Here’s another inspiring visual session conceived by the master of fantasy – or the mad scientist of cinema, however you like to call Terry Gilliam. Update: Iulia’s review was picked up by the official support site of the movie. Thanks guys!



No matter how giddy, his films are thrilling because he doesn’t look at his creations with the superior glance of an author, but with a deep respect and, most of all, liberated by the rational logic chains. For him creation equals madness – not in the pathological but in the cultural sense – his overturned order is sublime.

Each of his films are like a trip behind a painting and with “The Imaginarium of Doctor Parnassus” he enriches his gallery with an extravagant exhibit – a little bit malefic, a little bit chaotic, but overwhelmingly human. He melts here the visual style of the early Monty Python animations, or The Adventures of Baron Muchausen, adds a little of his obsession with Ernst and Magritte, the touch of carnival atmosphere we can find in commedia dell’arte, and his fascinating passion for mechanisms. Although you can have the feeling that this films lacks a plot, never mind – this celebration of the fantasy is very enjoyable! Gilliam himself seemed to act with the enthusiasm of a kid (a mad one, for sure:) when playing with this devilish toy and you just don’t realize when you make the deal with it – just like Parnassus (Christopher Plummer) made the deal with the devilish Tom Waits.

The director, who is also a co-writer, seems to produce a reflexive work which sums up a lot of questions about the nature of the creators: are they dual beings, humble human beings who tend to immortality through their gift to tell stories? Are they sinners who can hurt the loved ones because of their expanded ego?
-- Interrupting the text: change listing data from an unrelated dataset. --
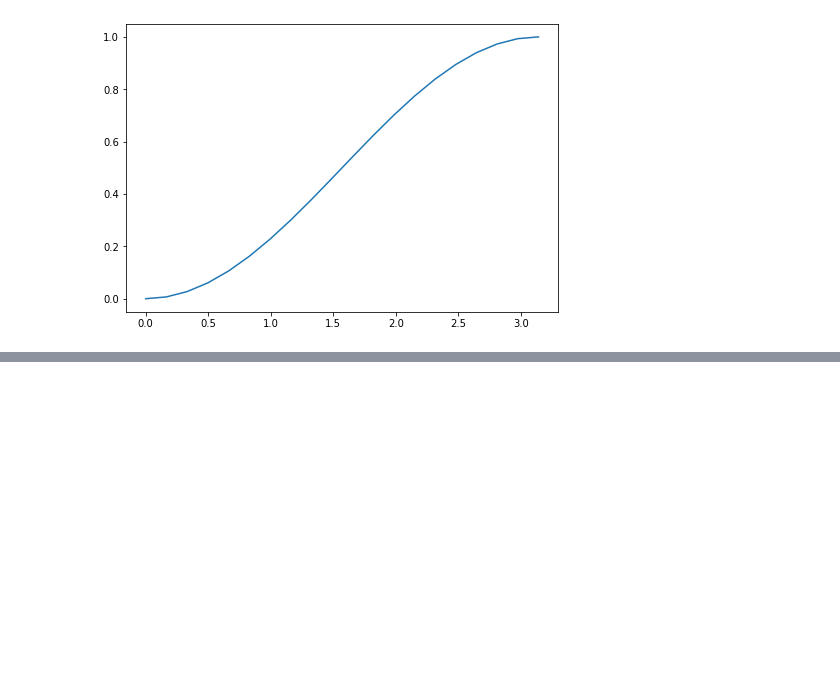
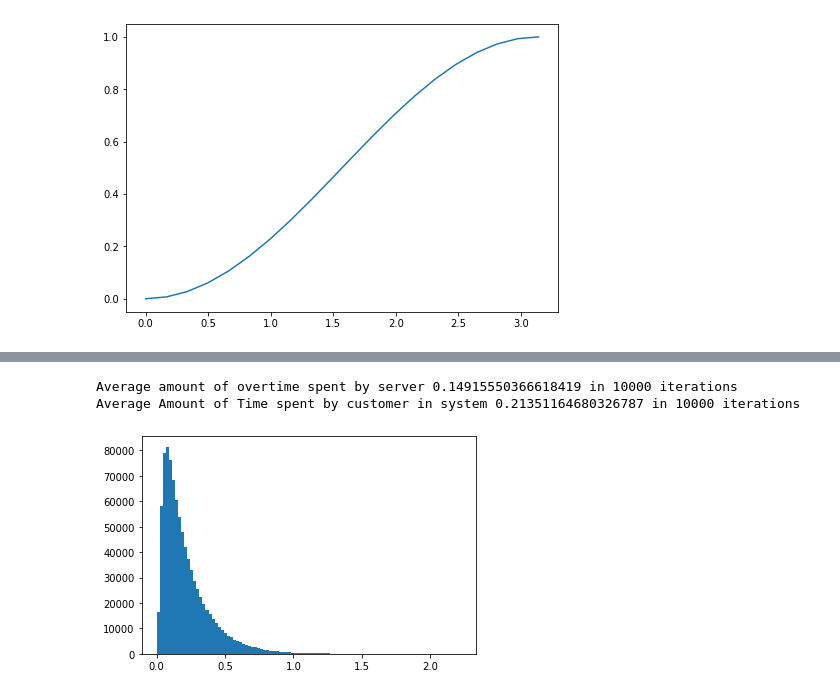
Before and after one commit to pdavegit/simulation, a Jupyter notebook: ch7/simulation-2.ipynb, the cells around one changed output, grey strips where cells are left out. Saved outputs shown, nothing was run; the diff lists cells and outputs as text; code cells hidden in the pictures; blank space fills up the shorter version.

```diff
--- a/ch7/simulation-2.ipynb
+++ b/ch7/simulation-2.ipynb
@@ -147,7 +193,8 @@ def event_plot(list_t, list_n, title, xlabel, ylabel, color):
 # %%
 def service_time():
     # return np.random.uniform()*20.0/60.0
-    return gen_var(1)[0]/60.0
+    #return gen_var(1)[0]/60.0
+    return sample_poly()
 # %%
 def single_server(lamb):
     Y = 1
@@ -157,7 +204,7 @@ def single_server(lamb):
     Event_Time = []
     Y_Array = []
     t, NA, ND = 0, 0, 0
-    T = 100
+    T = 9
     n = 0
     T0 = Ts(0, lamb, lambt)
     tA = T0
@@ -216,14 +271,20 @@ def single_server(lamb):
 # %%
 total_arrivals = []
-for i in range(1):
-    (A, D, N, Event_Time, Tp, Y_Array) = single_server(35)
+total_cust_time = np.array([])
+overtime_array = []
+nrun = 100
+nrun = 10000
+for i in range(nrun):
+    (A, D, N, Event_Time, Tp, Y_Array) = single_server(10)
     if len(Event_Time) != len(N):
         raise "Error - Expected both arrays to be same length"
-    event_plot(A, np.arange(len(A)) + 1, "Arrivals", "t", "A", 'C1o')
-    event_plot(D, np.arange(len(A)) + 1, "Departures", "t", "D", 'C2o')
-    event_plot(Event_Time, N, "State", "t", "n", 'C3o')
-    fig = plt.figure()
-    plt.hist(Y_Array, bins=100)
-    print(Tp)
+    if False:
+        event_plot(A, np.arange(len(A)) + 1, "Arrivals", "t", "A", 'C1o')
+        event_plot(D, np.arange(len(A)) + 1, "Departures", "t", "D", 'C2o')
+        event_plot(Event_Time, N, "State", "t", "n", 'C3o')
+        fig = plt.figure()
+        plt.hist(Y_Array, bins=100)
+    overtime_array.append(Tp)
+    Cust_Time = np.array(D) - np.array(A)
+    total_cust_time = np.concatenate((total_cust_time, Cust_Time), axis=None)
     total_arrivals.append(len(A))
-print(np.mean(total_arrivals))
@@ -236,0 +291,13 @@ print(np.mean(total_arrivals))
+# %%
+fig = plt.figure
+plt.hist(total_cust_time, bins=100)
+print("Average amount of overtime spent by server",
+      np.mean(overtime_array),
+     "in", nrun, "iterations")
+print("Average Amount of Time spent by customer in system",
+      np.mean(total_cust_time),
+     "in", nrun, "iterations")
+# %% [output]
+Average amount of overtime spent by server 0.14915550366618419 in 10000 iterations
+Average Amount of Time spent by customer in system 0.21351164680326787 in 10000 iterations
+[figure, added]
```
Also changed, not shown: parts of 9 cells of this notebook.
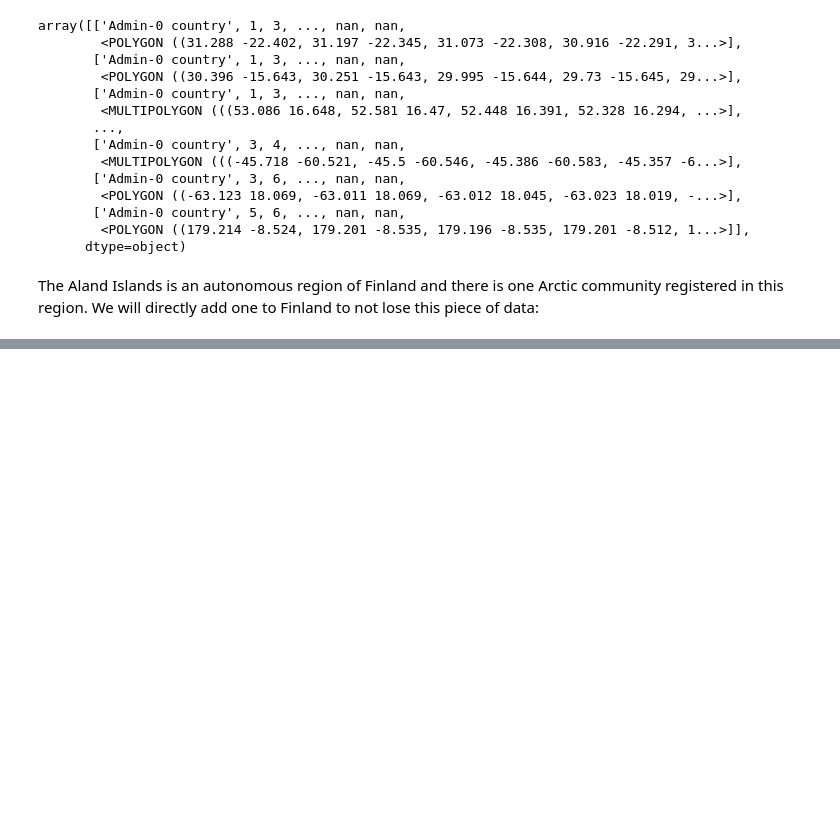
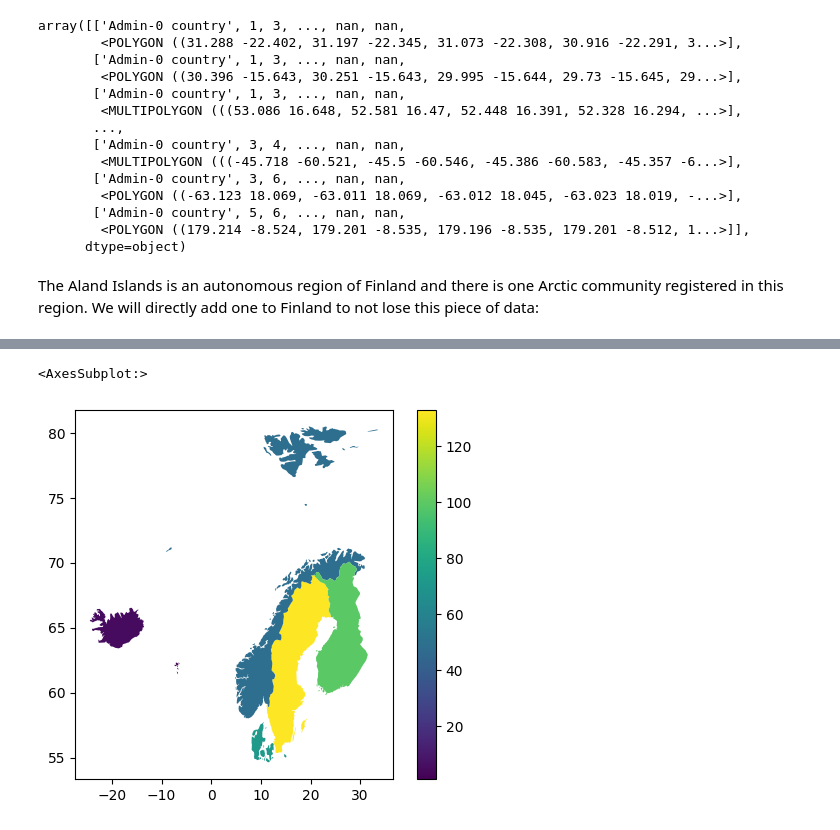
Before and after one commit to cnordheim-maestas/eds220-week4, a Jupyter notebook: Merging-data.ipynb, the cells around one changed output, grey strips where cells are left out. Saved outputs shown, nothing was run; the diff lists cells and outputs as text; code cells hidden in the pictures; blank space fills up the shorter version.

```diff
--- a/Merging-data.ipynb
+++ b/Merging-data.ipynb
@@ -269,3 +269,7 @@ array([['Admin-0 country', 1, 3, ..., nan, nan,
       dtype=object)
 # %% [markdown]
 The Aland Islands is an autonomous region of Finland and there is one Arctic community registered in this region. We will directly add one to Finland to not lose this piece of data:
+# %%
+scandi_countries.at['Finland', 'n_communities'] += 1
+
+print(scandi_countries.at['Finland', 'n_communities'])
@@ -271,0 +284,6 @@ The Aland Islands is an autonomous region of Finland and there is one Arctic com
+# %%
+scandi_countries.plot(column='n_communities',
+                      legend=True)
+# %% [output]
+<AxesSubplot:>
+[figure, added]
```
Also changed, not shown: parts of 3 cells of this notebook.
Are they manipulators who tend to multiply our souls through their fiction or the mirror which shows the truth within ourselves? The multiplication of Heath Ledger’s character with performances from Johnny Depp, Colin Farrell and Jude Law becomes thus an advantage and a very beautiful metaphor of this immersion into the land of imagination. It’s just pure pleasure!

Short Movies

Storytime (1964)

Dancing Teeth